- **PROBLEM REQUIREMENTS**
Copy every record exactly, and keep the pictures out.

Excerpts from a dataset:
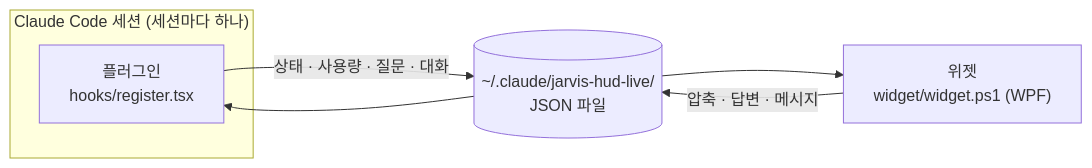
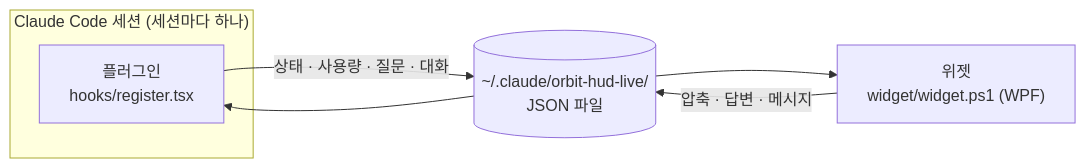
The diagram in README.md (Lab-Dawn/orbit-hud), drawn with Mermaid before and after one commit. The commit also changed other lines of this file and 8 other files, not shown here.

First line of the commit message:
Rename to orbit-hud; notices can be closed

````diff
--- a/README.md
+++ b/README.md
@@ -119,12 +119,12 @@
 ```mermaid
 flowchart LR
   subgraph S["Claude Code 세션 (세션마다 하나)"]
     P["플러그인<br/>hooks/register.tsx"]
   end
-  F[("~/.claude/jarvis-hud-live/<br/>JSON 파일")]
+  F[("~/.claude/orbit-hud-live/<br/>JSON 파일")]
   W["위젯<br/>widget/widget.ps1 (WPF)"]
   P -- "상태 · 사용량 · 질문 · 대화" --> F
   F --> W
   W -- "압축 · 답변 · 메시지" --> F
   F --> P
 ```
````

- **PROBLEM SOLUTION**
The diagram in README.md (Lab-Dawn/orbit-hud), drawn with Mermaid before and after one commit. The commit also changed other lines of this file and 8 other files, not shown here.

First line of the commit message:
Rename to orbit-hud; notices can be closed

````diff
--- a/README.md
+++ b/README.md
@@ -119,12 +119,12 @@
 ```mermaid
 flowchart LR
   subgraph S["Claude Code 세션 (세션마다 하나)"]
     P["플러그인<br/>hooks/register.tsx"]
   end
-  F[("~/.claude/jarvis-hud-live/<br/>JSON 파일")]
+  F[("~/.claude/orbit-hud-live/<br/>JSON 파일")]
   W["위젯<br/>widget/widget.ps1 (WPF)"]
   P -- "상태 · 사용량 · 질문 · 대화" --> F
   F --> W
   W -- "압축 · 답변 · 메시지" --> F
   F --> P
 ```
````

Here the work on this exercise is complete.